Start of Records provided

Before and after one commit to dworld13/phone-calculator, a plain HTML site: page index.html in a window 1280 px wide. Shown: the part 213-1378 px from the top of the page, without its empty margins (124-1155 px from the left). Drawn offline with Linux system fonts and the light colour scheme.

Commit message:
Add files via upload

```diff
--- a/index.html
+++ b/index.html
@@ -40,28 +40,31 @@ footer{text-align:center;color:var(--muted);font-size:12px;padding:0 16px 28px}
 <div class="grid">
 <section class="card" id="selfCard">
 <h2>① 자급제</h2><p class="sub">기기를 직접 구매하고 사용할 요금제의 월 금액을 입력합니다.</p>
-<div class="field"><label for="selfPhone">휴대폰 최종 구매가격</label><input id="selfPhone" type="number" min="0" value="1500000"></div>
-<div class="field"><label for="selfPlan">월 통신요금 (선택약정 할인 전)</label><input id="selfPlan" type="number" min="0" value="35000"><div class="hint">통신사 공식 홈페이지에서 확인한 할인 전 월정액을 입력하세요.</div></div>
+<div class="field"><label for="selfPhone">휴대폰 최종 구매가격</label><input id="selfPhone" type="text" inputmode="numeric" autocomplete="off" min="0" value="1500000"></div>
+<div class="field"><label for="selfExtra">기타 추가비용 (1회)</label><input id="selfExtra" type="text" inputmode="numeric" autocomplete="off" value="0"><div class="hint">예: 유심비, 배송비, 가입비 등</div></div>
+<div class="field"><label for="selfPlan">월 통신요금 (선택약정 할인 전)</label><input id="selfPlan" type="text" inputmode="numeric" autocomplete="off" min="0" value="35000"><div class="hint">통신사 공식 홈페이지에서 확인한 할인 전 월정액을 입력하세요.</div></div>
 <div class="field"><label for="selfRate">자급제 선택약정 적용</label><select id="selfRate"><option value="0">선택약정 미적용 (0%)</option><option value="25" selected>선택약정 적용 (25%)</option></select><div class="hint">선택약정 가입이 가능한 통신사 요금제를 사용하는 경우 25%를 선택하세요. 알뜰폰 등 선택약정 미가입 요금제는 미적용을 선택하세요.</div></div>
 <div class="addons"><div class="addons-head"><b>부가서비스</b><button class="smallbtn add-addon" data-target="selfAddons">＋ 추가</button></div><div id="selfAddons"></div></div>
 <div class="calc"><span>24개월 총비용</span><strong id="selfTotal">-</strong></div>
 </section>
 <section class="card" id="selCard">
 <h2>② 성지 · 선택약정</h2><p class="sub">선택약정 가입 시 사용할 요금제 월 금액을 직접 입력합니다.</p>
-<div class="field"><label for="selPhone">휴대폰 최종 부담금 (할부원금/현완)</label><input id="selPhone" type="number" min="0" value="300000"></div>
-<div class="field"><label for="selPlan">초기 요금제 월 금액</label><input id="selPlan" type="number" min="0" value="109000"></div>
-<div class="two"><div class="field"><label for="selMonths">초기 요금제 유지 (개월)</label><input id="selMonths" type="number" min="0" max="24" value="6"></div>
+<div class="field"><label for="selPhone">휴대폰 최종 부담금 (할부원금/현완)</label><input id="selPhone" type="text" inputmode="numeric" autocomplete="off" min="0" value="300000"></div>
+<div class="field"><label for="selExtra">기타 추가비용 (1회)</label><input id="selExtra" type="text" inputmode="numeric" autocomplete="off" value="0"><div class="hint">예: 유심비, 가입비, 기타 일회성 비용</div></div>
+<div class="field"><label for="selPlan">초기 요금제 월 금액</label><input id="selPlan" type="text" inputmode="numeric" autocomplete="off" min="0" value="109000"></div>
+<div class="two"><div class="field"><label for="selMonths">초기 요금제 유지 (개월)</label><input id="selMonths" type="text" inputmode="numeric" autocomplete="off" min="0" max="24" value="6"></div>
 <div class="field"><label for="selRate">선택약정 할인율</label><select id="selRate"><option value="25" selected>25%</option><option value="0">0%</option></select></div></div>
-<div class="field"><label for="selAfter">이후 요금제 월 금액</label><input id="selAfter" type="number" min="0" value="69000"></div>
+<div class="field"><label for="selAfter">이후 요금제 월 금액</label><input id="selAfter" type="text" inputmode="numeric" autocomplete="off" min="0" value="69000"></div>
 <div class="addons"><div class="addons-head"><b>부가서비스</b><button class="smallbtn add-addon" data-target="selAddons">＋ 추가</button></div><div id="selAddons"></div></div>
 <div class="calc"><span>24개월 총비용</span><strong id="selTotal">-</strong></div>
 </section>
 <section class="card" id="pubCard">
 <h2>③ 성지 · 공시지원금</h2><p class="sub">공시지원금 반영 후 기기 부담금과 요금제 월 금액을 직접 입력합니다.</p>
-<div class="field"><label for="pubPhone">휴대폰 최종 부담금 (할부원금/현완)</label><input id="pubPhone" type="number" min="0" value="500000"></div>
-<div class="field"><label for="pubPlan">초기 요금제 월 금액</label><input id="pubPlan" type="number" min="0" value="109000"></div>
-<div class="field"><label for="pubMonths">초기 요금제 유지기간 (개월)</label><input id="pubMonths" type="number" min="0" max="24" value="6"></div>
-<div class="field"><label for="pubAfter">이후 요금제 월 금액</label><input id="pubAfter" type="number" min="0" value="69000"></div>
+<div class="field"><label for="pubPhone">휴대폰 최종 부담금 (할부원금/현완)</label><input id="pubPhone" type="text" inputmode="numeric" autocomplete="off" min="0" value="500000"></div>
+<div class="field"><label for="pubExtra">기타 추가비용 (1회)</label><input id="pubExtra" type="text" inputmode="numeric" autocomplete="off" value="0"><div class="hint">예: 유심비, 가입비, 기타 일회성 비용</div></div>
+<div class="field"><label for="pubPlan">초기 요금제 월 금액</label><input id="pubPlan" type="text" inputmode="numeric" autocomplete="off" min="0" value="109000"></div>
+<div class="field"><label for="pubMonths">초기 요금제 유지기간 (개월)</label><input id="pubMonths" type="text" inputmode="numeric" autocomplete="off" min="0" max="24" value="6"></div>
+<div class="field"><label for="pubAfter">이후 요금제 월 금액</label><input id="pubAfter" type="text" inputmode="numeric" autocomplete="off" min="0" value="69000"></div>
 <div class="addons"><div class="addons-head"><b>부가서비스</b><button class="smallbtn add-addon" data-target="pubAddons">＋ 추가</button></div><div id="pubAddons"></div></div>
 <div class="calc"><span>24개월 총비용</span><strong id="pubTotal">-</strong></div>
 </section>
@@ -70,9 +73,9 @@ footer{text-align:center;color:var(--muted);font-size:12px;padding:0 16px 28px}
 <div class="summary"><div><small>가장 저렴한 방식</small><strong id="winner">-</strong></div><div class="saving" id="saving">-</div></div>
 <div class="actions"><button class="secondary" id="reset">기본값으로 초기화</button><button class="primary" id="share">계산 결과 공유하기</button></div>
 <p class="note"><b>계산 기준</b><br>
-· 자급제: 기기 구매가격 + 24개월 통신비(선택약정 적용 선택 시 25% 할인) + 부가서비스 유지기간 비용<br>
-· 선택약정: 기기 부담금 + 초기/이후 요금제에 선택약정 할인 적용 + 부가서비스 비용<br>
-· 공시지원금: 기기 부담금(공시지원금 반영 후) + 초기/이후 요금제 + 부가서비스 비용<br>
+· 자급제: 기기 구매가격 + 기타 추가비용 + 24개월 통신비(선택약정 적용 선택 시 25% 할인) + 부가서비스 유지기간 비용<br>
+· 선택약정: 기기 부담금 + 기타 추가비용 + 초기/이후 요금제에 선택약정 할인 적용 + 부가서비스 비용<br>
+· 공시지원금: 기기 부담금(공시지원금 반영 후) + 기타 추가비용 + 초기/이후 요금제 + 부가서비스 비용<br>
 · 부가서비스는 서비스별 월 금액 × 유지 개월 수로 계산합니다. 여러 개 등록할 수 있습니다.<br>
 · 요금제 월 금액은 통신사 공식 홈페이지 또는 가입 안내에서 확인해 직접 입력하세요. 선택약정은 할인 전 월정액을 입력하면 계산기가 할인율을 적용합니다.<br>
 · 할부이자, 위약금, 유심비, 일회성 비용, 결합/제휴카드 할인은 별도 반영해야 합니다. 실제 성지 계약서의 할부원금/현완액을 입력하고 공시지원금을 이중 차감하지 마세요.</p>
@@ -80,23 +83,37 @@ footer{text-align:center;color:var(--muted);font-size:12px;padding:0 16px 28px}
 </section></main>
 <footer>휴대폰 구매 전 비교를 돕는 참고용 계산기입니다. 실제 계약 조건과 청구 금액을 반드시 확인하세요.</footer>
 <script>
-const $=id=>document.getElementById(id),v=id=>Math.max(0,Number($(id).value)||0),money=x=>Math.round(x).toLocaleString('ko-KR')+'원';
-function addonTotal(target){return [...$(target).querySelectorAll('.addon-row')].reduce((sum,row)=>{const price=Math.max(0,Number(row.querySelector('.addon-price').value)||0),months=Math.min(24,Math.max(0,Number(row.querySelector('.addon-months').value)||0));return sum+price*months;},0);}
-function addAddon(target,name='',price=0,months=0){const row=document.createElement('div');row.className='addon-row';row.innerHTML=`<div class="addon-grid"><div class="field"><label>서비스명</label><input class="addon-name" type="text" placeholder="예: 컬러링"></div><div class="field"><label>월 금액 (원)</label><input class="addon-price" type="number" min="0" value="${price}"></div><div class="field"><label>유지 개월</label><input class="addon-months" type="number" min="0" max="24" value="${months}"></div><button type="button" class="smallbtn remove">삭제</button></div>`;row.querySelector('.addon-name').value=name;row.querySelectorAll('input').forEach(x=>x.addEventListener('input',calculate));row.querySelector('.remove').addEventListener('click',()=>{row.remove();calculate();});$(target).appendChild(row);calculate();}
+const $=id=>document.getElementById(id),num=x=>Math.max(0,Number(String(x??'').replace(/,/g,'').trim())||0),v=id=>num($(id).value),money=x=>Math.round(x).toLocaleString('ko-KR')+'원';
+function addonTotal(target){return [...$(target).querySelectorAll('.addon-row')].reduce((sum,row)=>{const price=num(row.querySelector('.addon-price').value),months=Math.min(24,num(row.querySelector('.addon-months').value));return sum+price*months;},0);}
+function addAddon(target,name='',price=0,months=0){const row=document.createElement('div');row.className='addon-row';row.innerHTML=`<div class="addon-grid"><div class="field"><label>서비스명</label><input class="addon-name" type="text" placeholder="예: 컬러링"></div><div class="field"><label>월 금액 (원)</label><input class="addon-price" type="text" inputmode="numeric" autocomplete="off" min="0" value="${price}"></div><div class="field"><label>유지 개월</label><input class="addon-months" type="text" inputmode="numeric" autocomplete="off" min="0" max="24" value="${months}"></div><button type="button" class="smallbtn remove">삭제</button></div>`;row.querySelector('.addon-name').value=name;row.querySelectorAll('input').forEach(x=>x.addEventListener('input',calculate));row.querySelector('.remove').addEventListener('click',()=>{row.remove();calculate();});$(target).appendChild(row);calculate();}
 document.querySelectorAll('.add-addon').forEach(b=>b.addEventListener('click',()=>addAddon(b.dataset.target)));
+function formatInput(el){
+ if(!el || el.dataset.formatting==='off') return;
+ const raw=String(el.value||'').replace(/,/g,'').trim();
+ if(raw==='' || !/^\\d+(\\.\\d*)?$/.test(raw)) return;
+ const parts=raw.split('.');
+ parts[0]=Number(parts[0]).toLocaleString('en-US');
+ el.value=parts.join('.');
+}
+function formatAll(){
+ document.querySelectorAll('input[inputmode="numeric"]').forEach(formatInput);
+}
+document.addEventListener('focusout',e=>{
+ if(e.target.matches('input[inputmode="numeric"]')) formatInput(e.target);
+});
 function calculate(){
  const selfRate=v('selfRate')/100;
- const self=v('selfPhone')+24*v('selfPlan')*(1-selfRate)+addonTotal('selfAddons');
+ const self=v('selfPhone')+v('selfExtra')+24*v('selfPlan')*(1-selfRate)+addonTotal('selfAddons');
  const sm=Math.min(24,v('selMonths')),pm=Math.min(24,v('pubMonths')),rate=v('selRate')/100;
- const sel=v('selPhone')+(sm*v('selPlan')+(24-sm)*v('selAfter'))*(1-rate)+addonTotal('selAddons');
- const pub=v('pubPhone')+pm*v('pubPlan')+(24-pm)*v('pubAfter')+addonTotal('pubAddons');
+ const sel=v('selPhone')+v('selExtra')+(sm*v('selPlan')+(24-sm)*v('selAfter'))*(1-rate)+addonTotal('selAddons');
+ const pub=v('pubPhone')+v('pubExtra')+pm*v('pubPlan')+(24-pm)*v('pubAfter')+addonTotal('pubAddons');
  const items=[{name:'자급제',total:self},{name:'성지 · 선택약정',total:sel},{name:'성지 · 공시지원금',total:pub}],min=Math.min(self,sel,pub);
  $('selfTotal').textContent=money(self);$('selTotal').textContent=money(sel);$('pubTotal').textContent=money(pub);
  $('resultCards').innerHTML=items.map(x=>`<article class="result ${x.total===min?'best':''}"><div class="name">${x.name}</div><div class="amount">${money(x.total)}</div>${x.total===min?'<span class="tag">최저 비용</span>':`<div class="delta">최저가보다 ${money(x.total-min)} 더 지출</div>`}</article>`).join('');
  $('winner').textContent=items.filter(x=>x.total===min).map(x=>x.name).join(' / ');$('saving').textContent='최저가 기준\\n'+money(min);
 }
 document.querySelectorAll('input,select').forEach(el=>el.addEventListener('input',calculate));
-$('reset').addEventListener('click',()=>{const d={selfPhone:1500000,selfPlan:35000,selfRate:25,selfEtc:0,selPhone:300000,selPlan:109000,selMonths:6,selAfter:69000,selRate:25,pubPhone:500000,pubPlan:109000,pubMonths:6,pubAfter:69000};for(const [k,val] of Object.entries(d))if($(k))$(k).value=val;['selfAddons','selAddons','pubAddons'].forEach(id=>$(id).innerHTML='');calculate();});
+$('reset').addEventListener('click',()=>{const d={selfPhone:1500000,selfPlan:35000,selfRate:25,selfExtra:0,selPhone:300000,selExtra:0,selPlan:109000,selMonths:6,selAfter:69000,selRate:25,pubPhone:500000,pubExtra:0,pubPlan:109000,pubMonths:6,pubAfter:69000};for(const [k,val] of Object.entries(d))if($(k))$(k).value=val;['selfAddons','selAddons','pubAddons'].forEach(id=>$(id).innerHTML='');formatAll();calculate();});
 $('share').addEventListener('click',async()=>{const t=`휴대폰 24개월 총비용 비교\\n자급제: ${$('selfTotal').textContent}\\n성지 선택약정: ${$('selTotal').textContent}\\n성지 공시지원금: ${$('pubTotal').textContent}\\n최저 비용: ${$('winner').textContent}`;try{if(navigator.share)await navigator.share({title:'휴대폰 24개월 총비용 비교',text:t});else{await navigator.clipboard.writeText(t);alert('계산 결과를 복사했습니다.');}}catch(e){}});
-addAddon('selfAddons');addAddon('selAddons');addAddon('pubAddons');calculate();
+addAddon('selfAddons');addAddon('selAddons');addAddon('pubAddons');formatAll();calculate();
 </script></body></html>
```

End of Records provided

How many lines in this listing contain "selfAddons"? Give that number and stop.

Solution to this problem — 7